[Source data Boundary: Start]

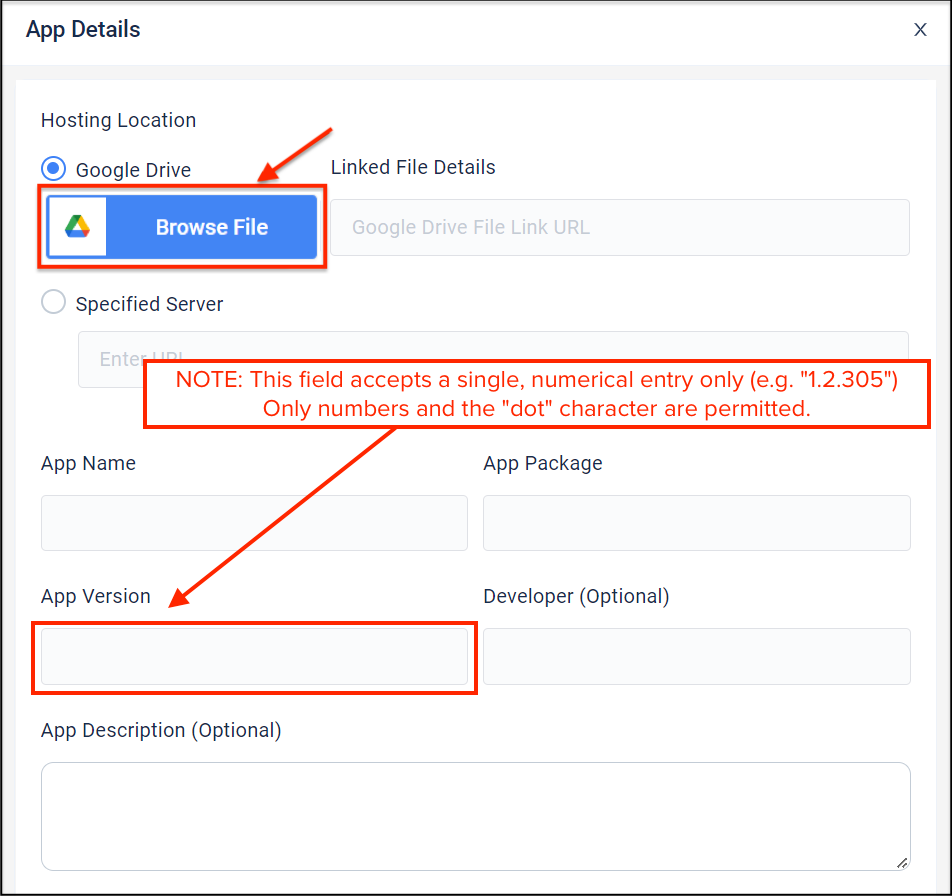
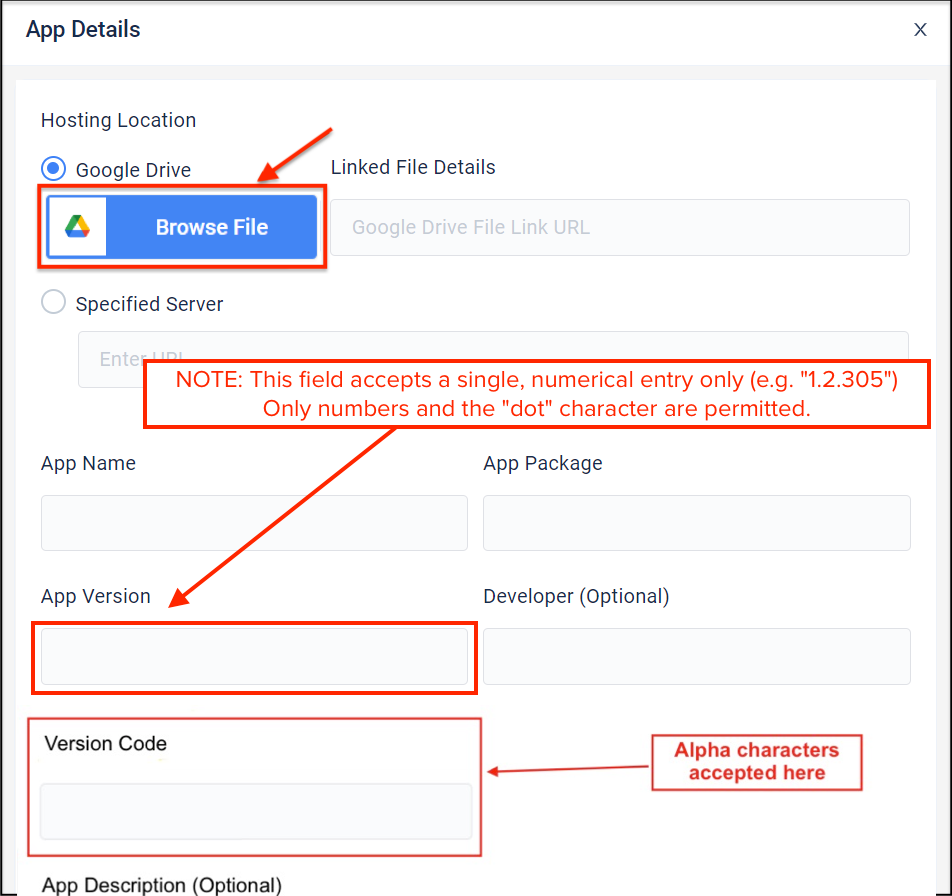
[TUT-111006] ZDNA 5.6 updates, per eng

Changed region(s): [[0.0305, 0.7812, 0.9748, 1.0]]

diff --git a/zebradna/5-6/about/index.html b/zebradna/5-6/about/index.html
@@ -272,13 +272,15 @@
 <h2 id="newinzdna56" class="anchor"><a class="heading-anchor" href="#newinzdna56"><span></span></a>New in ZDNA 5.6</h2>
 
 <ul>
-<li>Supports the addition of <a href="../usage/#myapps">alpha characters for "My Apps" versioning</a> </li>
+<li><strong>Supports alpha characters</strong> for <a href="../usage/#myapps">"My Apps" versioning</a> </li>
 
-<li>Integrates with new back-end licensing system, enhancing capabilities. <a href="../licensing/#changeswithzdna56">Learn more</a>. </li>
+<li><strong>Integrates with new back-end licensing system</strong>, enhancing capabilities. <a href="../licensing/#changeswithzdna56">Learn more</a>. </li>
 
-<li>Streamlines workflow in numerous sections with addition of a "Refresh" button  </li>
+<li><strong>Adds a "Refresh" button</strong> in many sections, streamlining workflow:
+<img alt="image" style="height:250px" src="56_refresh.png">
+<em>Click image to enlarge; ESC to exit</em>.</li>
 
-<li>Numerous additional UI features and enhancements </li>
+<li>Numerous additional UI features and enhancements</li>
 
 <li>Adds support for PS30 devices running Android 14</li>
 </ul>

diff --git a/zebradna/5-6/licensing/index.html b/zebradna/5-6/licensing/index.html
@@ -318,7 +318,7 @@
 
 <p>After licensing ZDNA (through one of the contacts above), a confirmation email is containing the <strong>Badge ID</strong> along with purchase confirmation. </p>
 
-<p><img alt="image" style="height:450px" src="CLS ID Letter.png">
+<p><img alt="image" style="height:450px" src="56_license_ack.jpg">
 <em>Click image to enlarge; ESC to exit.</em>
 <br></p>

[Source data Boundary: End]

Exercise brief:
Throughout the material above, find every line holding "height" and copy it.

Answer to this task:
+<img alt="image" style="height:250px" src="56_refresh.png">
-<p><img alt="image" style="height:450px" src="CLS ID Letter.png">
+<p><img alt="image" style="height:450px" src="56_license_ack.jpg">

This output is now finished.